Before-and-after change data
·····

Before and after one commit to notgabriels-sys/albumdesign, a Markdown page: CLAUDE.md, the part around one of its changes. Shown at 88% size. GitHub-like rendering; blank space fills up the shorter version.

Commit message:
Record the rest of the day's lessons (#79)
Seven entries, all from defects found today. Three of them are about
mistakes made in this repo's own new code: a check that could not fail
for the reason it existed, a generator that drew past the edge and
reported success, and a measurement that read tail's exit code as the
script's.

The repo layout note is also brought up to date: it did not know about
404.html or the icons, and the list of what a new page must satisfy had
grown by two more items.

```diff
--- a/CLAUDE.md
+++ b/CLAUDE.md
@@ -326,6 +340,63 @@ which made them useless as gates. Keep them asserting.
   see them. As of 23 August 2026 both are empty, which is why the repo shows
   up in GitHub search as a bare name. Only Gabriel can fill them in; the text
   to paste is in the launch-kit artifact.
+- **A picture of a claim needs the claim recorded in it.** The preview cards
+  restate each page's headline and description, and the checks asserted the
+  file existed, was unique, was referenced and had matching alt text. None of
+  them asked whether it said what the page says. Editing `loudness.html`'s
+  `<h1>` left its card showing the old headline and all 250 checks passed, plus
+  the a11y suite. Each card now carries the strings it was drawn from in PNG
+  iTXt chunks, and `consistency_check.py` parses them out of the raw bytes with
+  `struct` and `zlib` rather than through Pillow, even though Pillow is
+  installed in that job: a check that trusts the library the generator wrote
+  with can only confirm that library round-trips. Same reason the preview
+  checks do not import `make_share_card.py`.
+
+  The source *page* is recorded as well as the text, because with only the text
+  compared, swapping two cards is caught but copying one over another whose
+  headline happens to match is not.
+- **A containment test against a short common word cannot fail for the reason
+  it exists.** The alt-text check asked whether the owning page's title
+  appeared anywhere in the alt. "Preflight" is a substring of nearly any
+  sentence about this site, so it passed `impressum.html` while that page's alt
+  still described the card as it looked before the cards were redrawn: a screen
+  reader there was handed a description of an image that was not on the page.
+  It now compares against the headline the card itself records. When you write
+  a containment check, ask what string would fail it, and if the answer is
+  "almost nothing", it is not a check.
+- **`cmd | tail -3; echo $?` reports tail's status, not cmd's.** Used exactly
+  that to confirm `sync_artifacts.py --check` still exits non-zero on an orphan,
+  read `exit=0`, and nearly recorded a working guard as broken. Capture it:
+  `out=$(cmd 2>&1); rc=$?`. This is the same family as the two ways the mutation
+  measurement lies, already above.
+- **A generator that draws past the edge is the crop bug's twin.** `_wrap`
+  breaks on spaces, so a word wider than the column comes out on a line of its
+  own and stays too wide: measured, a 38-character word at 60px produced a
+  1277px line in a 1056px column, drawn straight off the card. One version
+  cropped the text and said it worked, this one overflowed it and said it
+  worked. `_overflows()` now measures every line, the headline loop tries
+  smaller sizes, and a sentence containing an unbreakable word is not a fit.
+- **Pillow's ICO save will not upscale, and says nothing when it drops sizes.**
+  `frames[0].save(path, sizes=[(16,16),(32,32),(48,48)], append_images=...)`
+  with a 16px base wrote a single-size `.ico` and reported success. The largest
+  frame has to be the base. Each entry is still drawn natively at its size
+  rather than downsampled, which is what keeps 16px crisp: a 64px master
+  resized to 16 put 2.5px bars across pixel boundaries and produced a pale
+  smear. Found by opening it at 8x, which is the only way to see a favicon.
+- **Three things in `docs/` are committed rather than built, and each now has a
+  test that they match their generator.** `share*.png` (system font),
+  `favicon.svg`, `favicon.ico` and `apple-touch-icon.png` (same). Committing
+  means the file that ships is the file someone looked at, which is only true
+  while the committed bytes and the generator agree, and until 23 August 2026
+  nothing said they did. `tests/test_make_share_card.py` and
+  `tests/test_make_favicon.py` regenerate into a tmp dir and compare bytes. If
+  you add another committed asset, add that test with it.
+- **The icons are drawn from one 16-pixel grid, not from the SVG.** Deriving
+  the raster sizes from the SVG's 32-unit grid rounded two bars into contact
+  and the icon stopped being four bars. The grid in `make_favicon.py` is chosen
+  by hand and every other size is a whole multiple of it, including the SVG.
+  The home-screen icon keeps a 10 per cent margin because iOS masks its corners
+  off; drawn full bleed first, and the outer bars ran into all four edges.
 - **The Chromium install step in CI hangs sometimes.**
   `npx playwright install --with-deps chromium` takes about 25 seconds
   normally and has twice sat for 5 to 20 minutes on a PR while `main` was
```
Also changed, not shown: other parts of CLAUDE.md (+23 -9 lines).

·····

Line by line, copy the data above.

● YOUR RESPONSE
Before and after one commit to notgabriels-sys/albumdesign, a Markdown page: CLAUDE.md, the part around one of its changes. Shown at 88% size. GitHub-like rendering; blank space fills up the shorter version.

Commit message:
Record the rest of the day's lessons (#79)
Seven entries, all from defects found today. Three of them are about
mistakes made in this repo's own new code: a check that could not fail
for the reason it existed, a generator that drew past the edge and
reported success, and a measurement that read tail's exit code as the
script's.

The repo layout note is also brought up to date: it did not know about
404.html or the icons, and the list of what a new page must satisfy had
grown by two more items.

```diff
--- a/CLAUDE.md
+++ b/CLAUDE.md
@@ -326,6 +340,63 @@ which made them useless as gates. Keep them asserting.
   see them. As of 23 August 2026 both are empty, which is why the repo shows
   up in GitHub search as a bare name. Only Gabriel can fill them in; the text
   to paste is in the launch-kit artifact.
+- **A picture of a claim needs the claim recorded in it.** The preview cards
+  restate each page's headline and description, and the checks asserted the
+  file existed, was unique, was referenced and had matching alt text. None of
+  them asked whether it said what the page says. Editing `loudness.html`'s
+  `<h1>` left its card showing the old headline and all 250 checks passed, plus
+  the a11y suite. Each card now carries the strings it was drawn from in PNG
+  iTXt chunks, and `consistency_check.py` parses them out of the raw bytes with
+  `struct` and `zlib` rather than through Pillow, even though Pillow is
+  installed in that job: a check that trusts the library the generator wrote
+  with can only confirm that library round-trips. Same reason the preview
+  checks do not import `make_share_card.py`.
+
+  The source *page* is recorded as well as the text, because with only the text
+  compared, swapping two cards is caught but copying one over another whose
+  headline happens to match is not.
+- **A containment test against a short common word cannot fail for the reason
+  it exists.** The alt-text check asked whether the owning page's title
+  appeared anywhere in the alt. "Preflight" is a substring of nearly any
+  sentence about this site, so it passed `impressum.html` while that page's alt
+  still described the card as it looked before the cards were redrawn: a screen
+  reader there was handed a description of an image that was not on the page.
+  It now compares against the headline the card itself records. When you write
+  a containment check, ask what string would fail it, and if the answer is
+  "almost nothing", it is not a check.
+- **`cmd | tail -3; echo $?` reports tail's status, not cmd's.** Used exactly
+  that to confirm `sync_artifacts.py --check` still exits non-zero on an orphan,
+  read `exit=0`, and nearly recorded a working guard as broken. Capture it:
+  `out=$(cmd 2>&1); rc=$?`. This is the same family as the two ways the mutation
+  measurement lies, already above.
+- **A generator that draws past the edge is the crop bug's twin.** `_wrap`
+  breaks on spaces, so a word wider than the column comes out on a line of its
+  own and stays too wide: measured, a 38-character word at 60px produced a
+  1277px line in a 1056px column, drawn straight off the card. One version
+  cropped the text and said it worked, this one overflowed it and said it
+  worked. `_overflows()` now measures every line, the headline loop tries
+  smaller sizes, and a sentence containing an unbreakable word is not a fit.
+- **Pillow's ICO save will not upscale, and says nothing when it drops sizes.**
+  `frames[0].save(path, sizes=[(16,16),(32,32),(48,48)], append_images=...)`
+  with a 16px base wrote a single-size `.ico` and reported success. The largest
+  frame has to be the base. Each entry is still drawn natively at its size
+  rather than downsampled, which is what keeps 16px crisp: a 64px master
+  resized to 16 put 2.5px bars across pixel boundaries and produced a pale
+  smear. Found by opening it at 8x, which is the only way to see a favicon.
+- **Three things in `docs/` are committed rather than built, and each now has a
+  test that they match their generator.** `share*.png` (system font),
+  `favicon.svg`, `favicon.ico` and `apple-touch-icon.png` (same). Committing
+  means the file that ships is the file someone looked at, which is only true
+  while the committed bytes and the generator agree, and until 23 August 2026
+  nothing said they did. `tests/test_make_share_card.py` and
+  `tests/test_make_favicon.py` regenerate into a tmp dir and compare bytes. If
+  you add another committed asset, add that test with it.
+- **The icons are drawn from one 16-pixel grid, not from the SVG.** Deriving
+  the raster sizes from the SVG's 32-unit grid rounded two bars into contact
+  and the icon stopped being four bars. The grid in `make_favicon.py` is chosen
+  by hand and every other size is a whole multiple of it, including the SVG.
+  The home-screen icon keeps a 10 per cent margin because iOS masks its corners
+  off; drawn full bleed first, and the outer bars ran into all four edges.
 - **The Chromium install step in CI hangs sometimes.**
   `npx playwright install --with-deps chromium` takes about 25 seconds
   normally and has twice sat for 5 to 20 minutes on a PR while `main` was
```
Also changed, not shown: other parts of CLAUDE.md (+23 -9 lines).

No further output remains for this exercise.